Greater Victoria hockey and music fans will continue to go to an arena with a grocery store name for games and concerts.
RG Properties and Save-on-Foods announced Friday a 10-year extension on naming rights for Save-on-Foods Memorial Centre. The original deal was signed in 2004, as the arena was being built. The naming agreement now runs through 2024.
Vancouver-based RG Properties operates the 7,006-seat facility, which is owned by the City of Victoria.
The original agreement was for $1.25 million over 10 years. Terms of the new deal were not disclosed. “We are a private company and it’s not in our best interest to do [disclose],” said Darrell Jones, president of Overwaitea Food Group, Save-on-Foods’ parent company.
Save-on-Foods has expanded to six stores from two in Greater Victoria after buying and converting Safeway stores in the region. “In the era of the Internet, an arena draws people together and this arena attracts people from all over the Island. And that’s really important in the fabric of the city,” Jones said.
RG Properties also refused to divulge a dollar figure.
The only financial information released was that the share the City of Victoria receives from the naming rights will go up 28.57 per cent. Under the old arrangement, the city received $70,000 over 10 years or $7,000 a year. In the new contract, the city will get $90,000 for 10 years or $9,000 a year.
“This is a good announcement for the citizens of Victoria … and we also continue to receive portions of all ticket sales,” said Mayor Dean Fortin.
“We’ve had people like Prince and Elton John play the building and we have the Western Hockey League and the Royals. It’s been an amazing 10 years and we’ve built memories for people in this community. [The Memorial Centre] has made this city come alive in so many ways. This partnership keeps this affordable for the community and helps pay down the debt for this building.”
Dave Dakers, RG Properties president for sports and entertainment, said Save-on-Foods wasn’t alone in expressing interest in naming rights.
“We had a number of other companies looking at the naming rights,” he said. “It was very competitive at the end. But with four more [Save-on-Foods] stores in the region, there is better reach and a lot more chances for community involvement overall.”
Reuben Rose-Redwood, associate professor in the University of Victoria department of geography, received a research grant to study the naming-rights program in Winnipeg, and naming rights generally.
“You are taking facilities that are symbolic of a city’s identity and putting up for sale to corporations the rights to name them. The question is: Are you getting enough revenue to make it worthwhile?” Rose-Redwood said.
“It is estimated 15 per cent of all Canadian municipalities have an instance of at least one [public] facility with a naming-rights agreement. So the vast majority of municipalities don’t have them.”

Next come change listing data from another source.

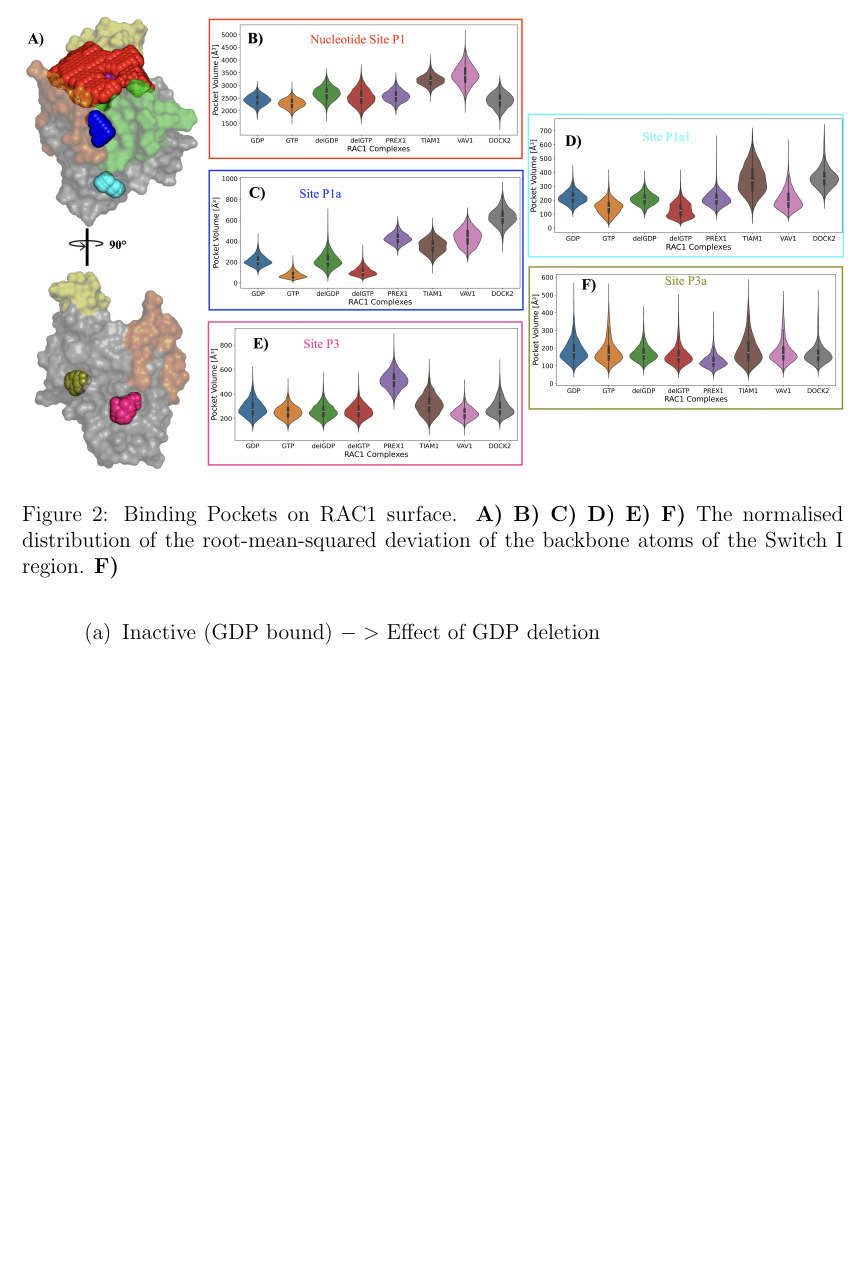
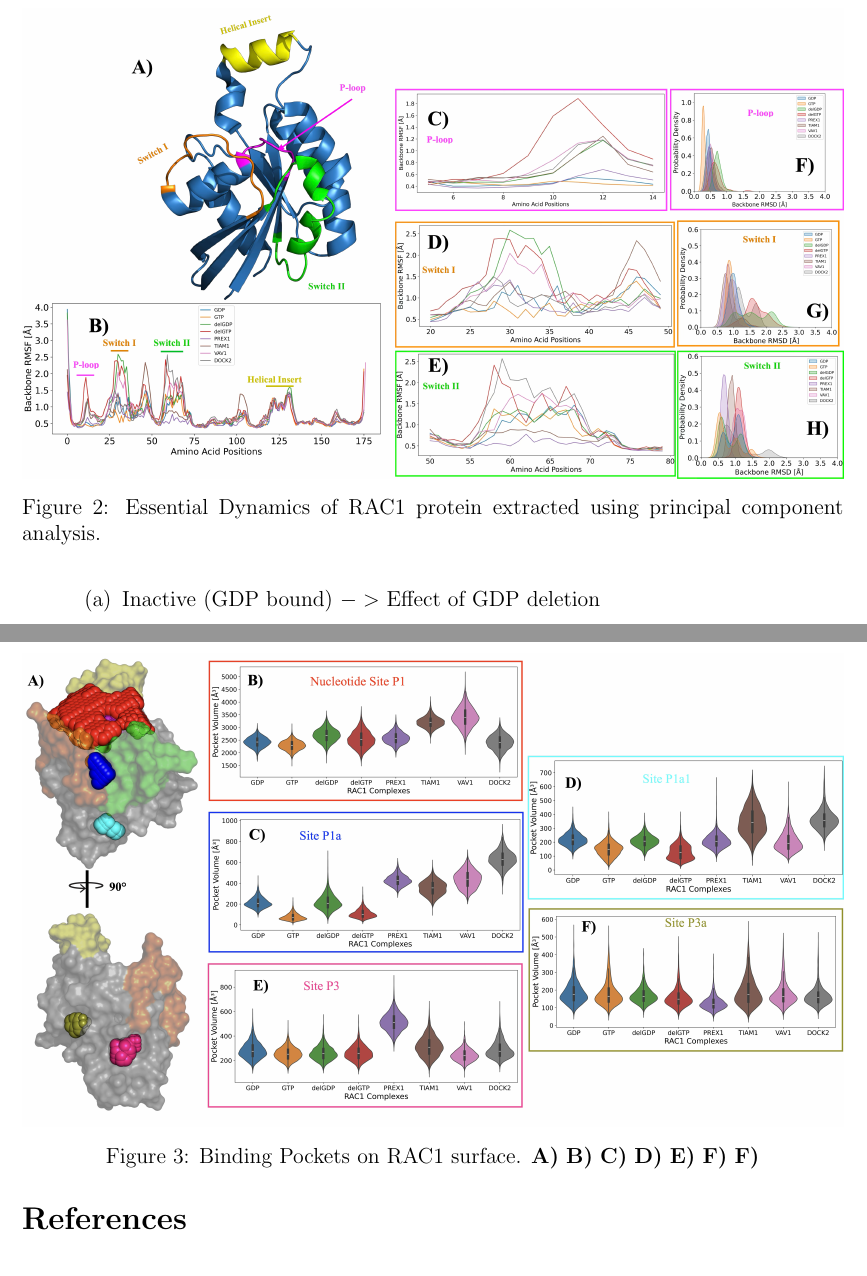
Before and after one commit to elvismartis/ORBIT-RAC1, a LaTeX paper (Draft_001.tex): part of page 10 of 15 before the commit and two parts of pages 10 and 11 of 15 after it, the two joined at a grey line, cut at the place of the change, the shorter picture padded with empty space. Compiled offline with pdfLaTeX.

Commit message:
Updates from Overleaf

```diff
--- a/Draft_001.tex
+++ b/Draft_001.tex
@@ -154,12 +154,21 @@ Small GTPases show significant role in regulating many cellular processes owing
     \item Show with RMSF plots the flexibility of each region
     \item Support with PCA plots for more detailed discussion (later this will support different pocket dynamics)
 \end{enumerate}
+
+\begin{figure}[ht]
+    \centering
+    \includegraphics[width=1\textwidth]{Figure1.jpg}
+    \caption{Essential Dynamics of RAC1 protein extracted using principal component analysis. }
+    \label{fig:RAC1PCA}
+\end{figure}
+
+
 \subsection{identifying alternate binding pockets on RAC1 surface}
 
 \begin{figure}[ht]
     \centering
     \includegraphics[width=1\textwidth]{Figure3.jpg}
-    \caption{Binding Pockets on RAC1 surface. \textbf{A)}  \textbf{B)}  \textbf{C)}  \textbf{D)}  \textbf{E)}  \textbf{F)} The normalised distribution of the root-mean-squared deviation of the backbone atoms of the Switch I region. \textbf{F)}}
+    \caption{Binding Pockets on RAC1 surface. \textbf{A)}  \textbf{B)}  \textbf{C)}  \textbf{D)}  \textbf{E)}  \textbf{F)} \textbf{F)}}
     \label{fig:RAC1pockets}
 \end{figure}
 
```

Graham Lee, owner of RG Properties and the Victoria Royals, said the naming contract extension is “a win-win and fair deal.”
“It’s a big commitment for [Save-on-Foods],” he said. “There are a lot of elements here,” including the possibility of tickets sales in Save-on-Foods stores.